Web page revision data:
____________

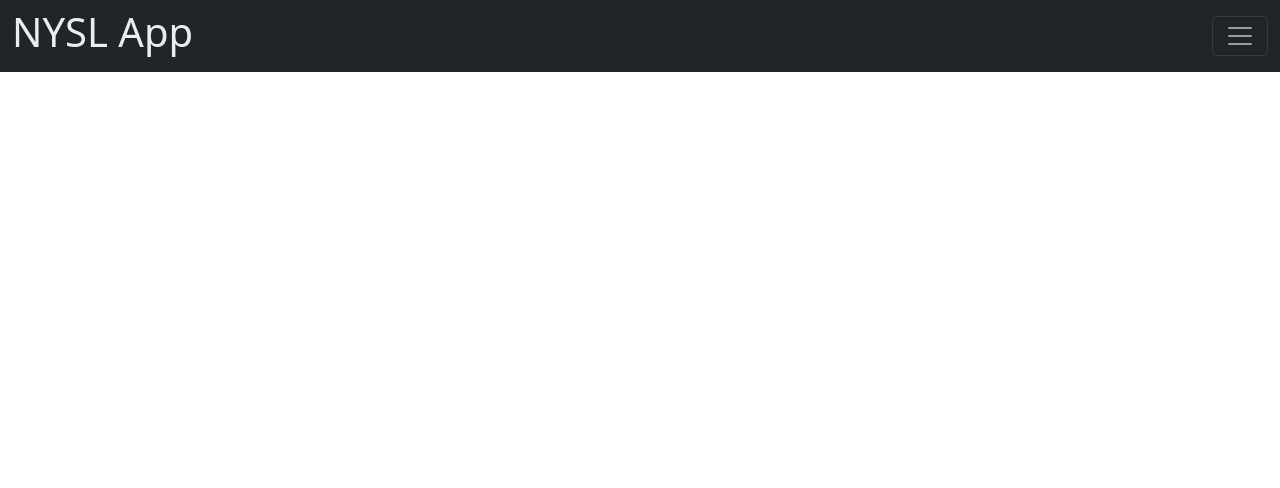
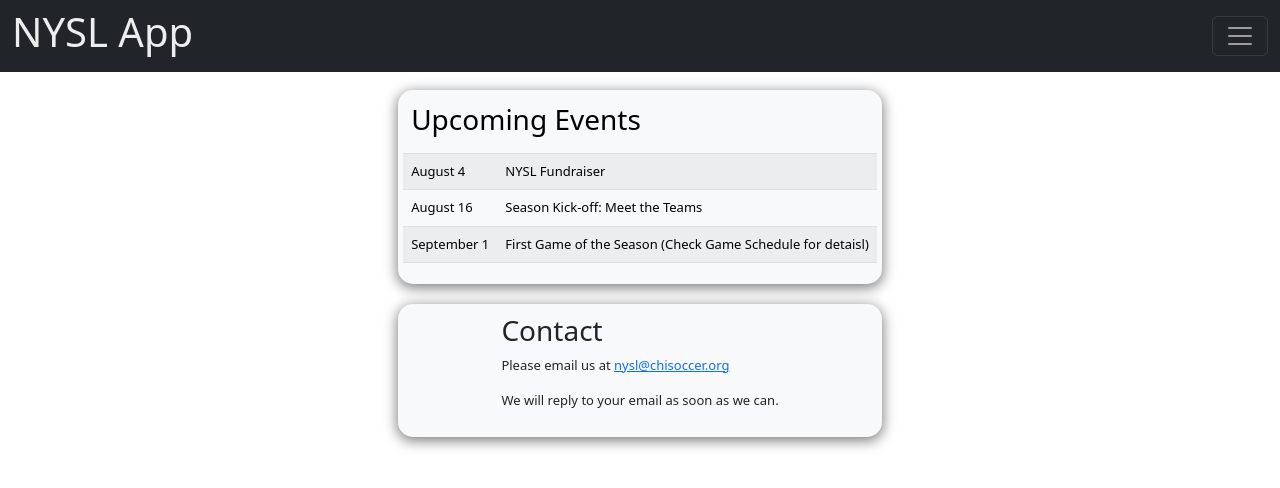
Before and after one commit to Marcoldom88/nysl-task3, a React (Create React App) app: page / in a window 1280 px wide. Shown: the top 488 px of the page. Built offline with nearby package versions, Linux system fonts and the light colour scheme.

Commit message:
set home page as default

```diff
--- a/src/components/Navbar.js
+++ b/src/components/Navbar.js
@@ -19,7 +19,7 @@ function Navbar() {
             <div className="offcanvas-body">
               <ul className="navbar-nav justify-content-end flex-grow-1 pe-3">
                 <li className="nav-item">
-                  <Link to="./Home" className="nav-link active" aria-current="page">Home</Link>
+                  <Link to="./" className="nav-link active" aria-current="page">Home</Link>
                 </li>
                 <li className="nav-item">
                   <Link to="./Schedule" className="nav-link">Game Schedule</Link>
--- a/src/index.js
+++ b/src/index.js
@@ -21,7 +21,7 @@ const App = createBrowserRouter([
     errorElement: <ErrorPage />,
     children: [
       {
-        path: "Home",
+        index: true,
         element: <Home />,
       },
       {
--- a/src/stylesheets/Navbar.css
+++ b/src/stylesheets/Navbar.css
@@ -5,7 +5,7 @@
   align-items: center;
   justify-content: center;
   font-size: small;
-  margin-top: 100px;
+  margin-top: 70px;
 }
 
 .brand{
```
Also changed, not shown: src/media/nysl_logo.png (added).
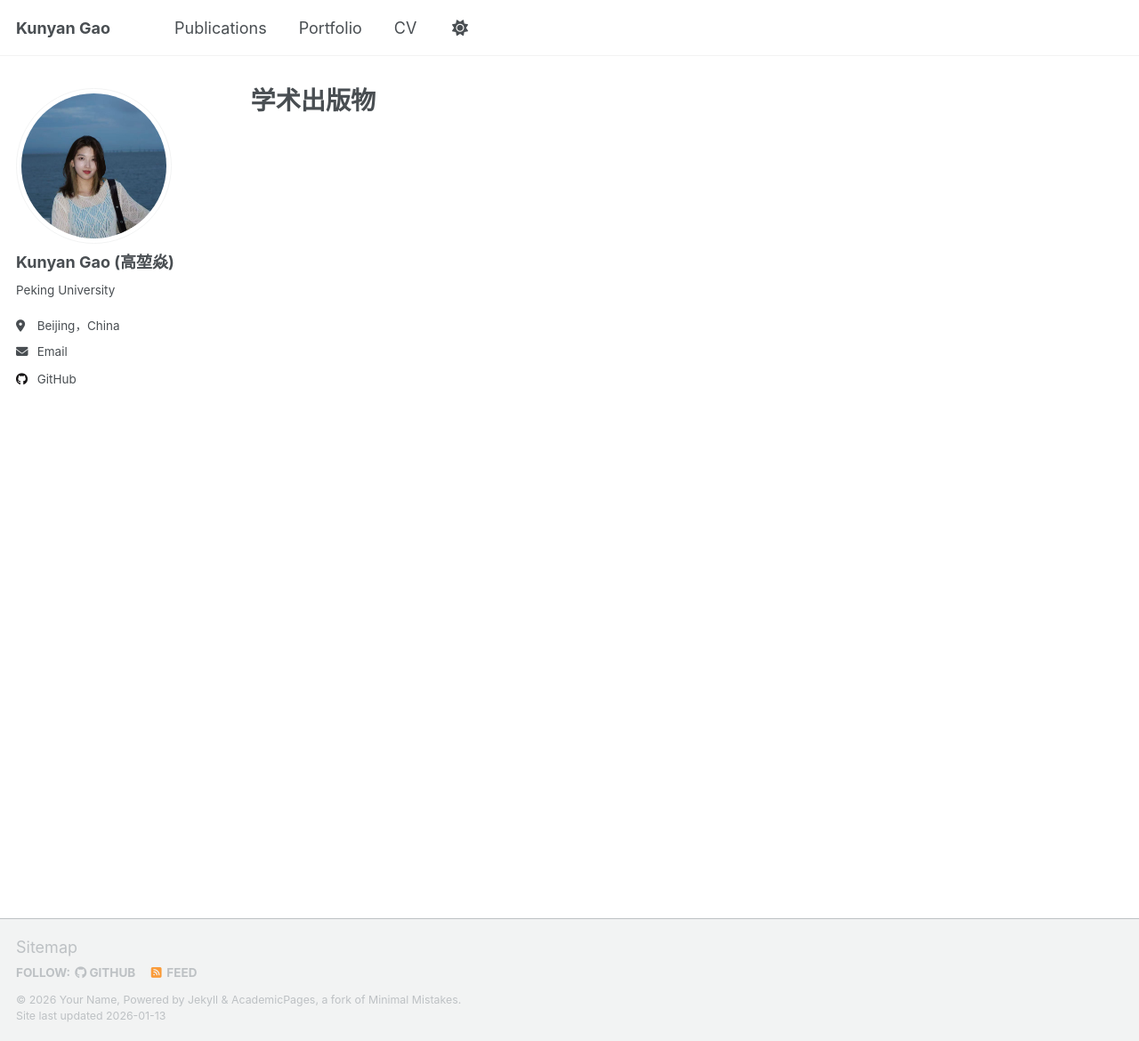
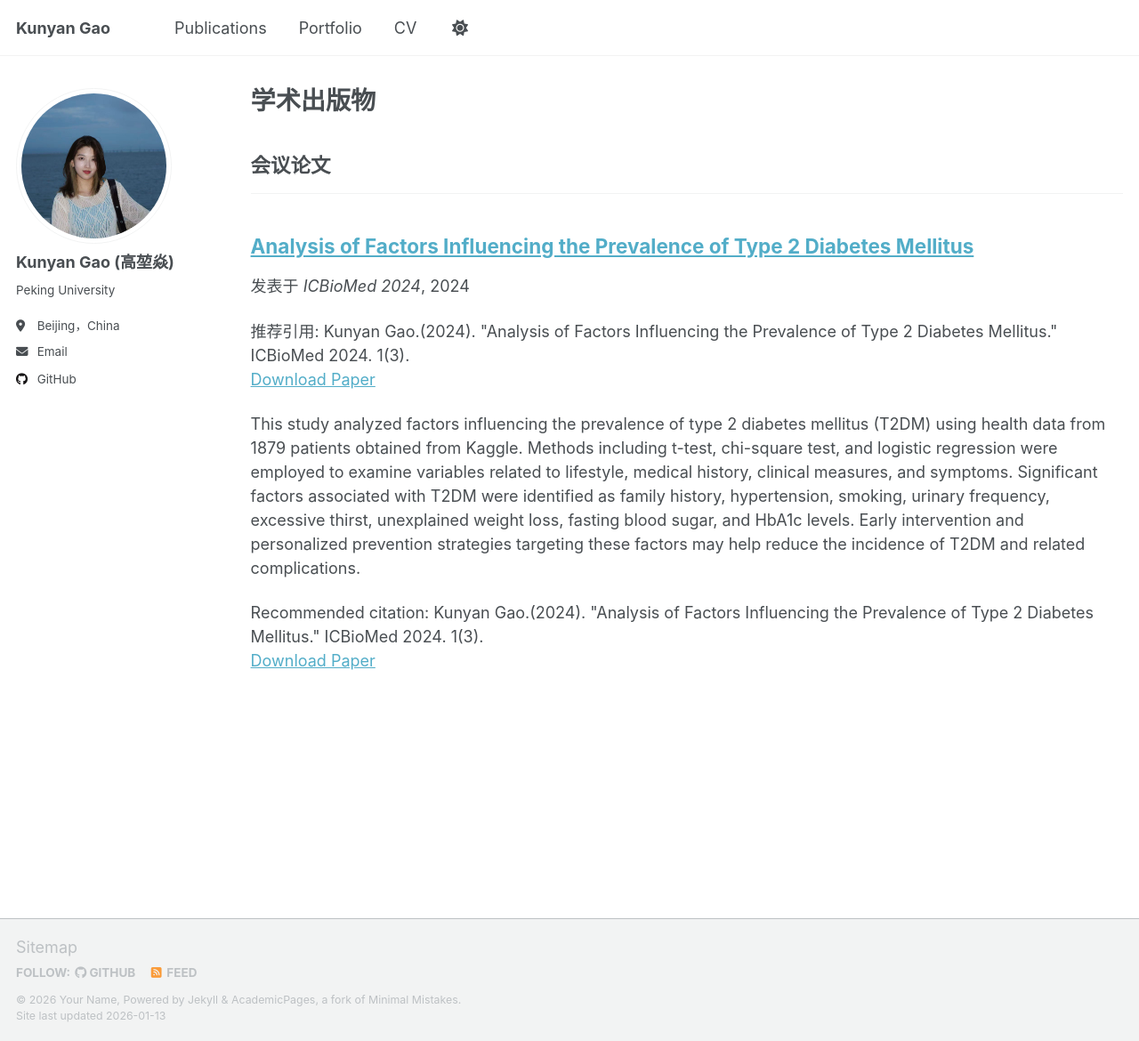
Before and after one commit to Alissa0106/Alissa0106.github.io, a Jekyll site: the page built from _pages/publications.html, in a window 1280 px wide and 1170 px high. Shown: the whole window at 89% size. Built offline with Jekyll 4.4.1, drawn with Linux system fonts in a browser that asks for light colours; a script that is not in the unit is left out; part of the change alters nothing that is shown.

Commit message:
Update 2024-08-29-paper-Analysis-of-Factors-Influencing-the-Prevalence-of-Type-2-Diabetes-Mellitus..md

```diff
--- a/_publications/2024-08-29-paper-Analysis-of-Factors-Influencing-the-Prevalence-of-Type-2-Diabetes-Mellitus..md
+++ b/_publications/2024-08-29-paper-Analysis-of-Factors-Influencing-the-Prevalence-of-Type-2-Diabetes-Mellitus..md
@@ -1,7 +1,7 @@
 ---
 title: "Analysis of Factors Influencing the Prevalence of Type 2 Diabetes Mellitus"
 collection: publications
-category: 会议论文
+category: conferences
 permalink: /publication/2024-08-29-paper-analysis-of-factors-influencing-the-prevalence-of-type-2-diabetes-mellitus
 excerpt: 'This study analyzed factors influencing the prevalence of type 2 diabetes mellitus (T2DM) using health data from 1879 patients obtained from Kaggle. Methods including t-test, chi-square test, and logistic regression were employed to examine variables related to lifestyle, medical history, clinical measures, and symptoms. Significant factors associated with T2DM were identified as family history, hypertension, smoking, urinary frequency, excessive thirst, unexplained weight loss, fasting blood sugar, and HbA1c levels. Early intervention and personalized prevention strategies targeting these factors may help reduce the incidence of T2DM and related complications.'
 date: 2024-08-29
```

____________

— Work instructions —
Within the entries, count the lines containing the string "from" and state nothing but the result.

— Answer to the exercise —
2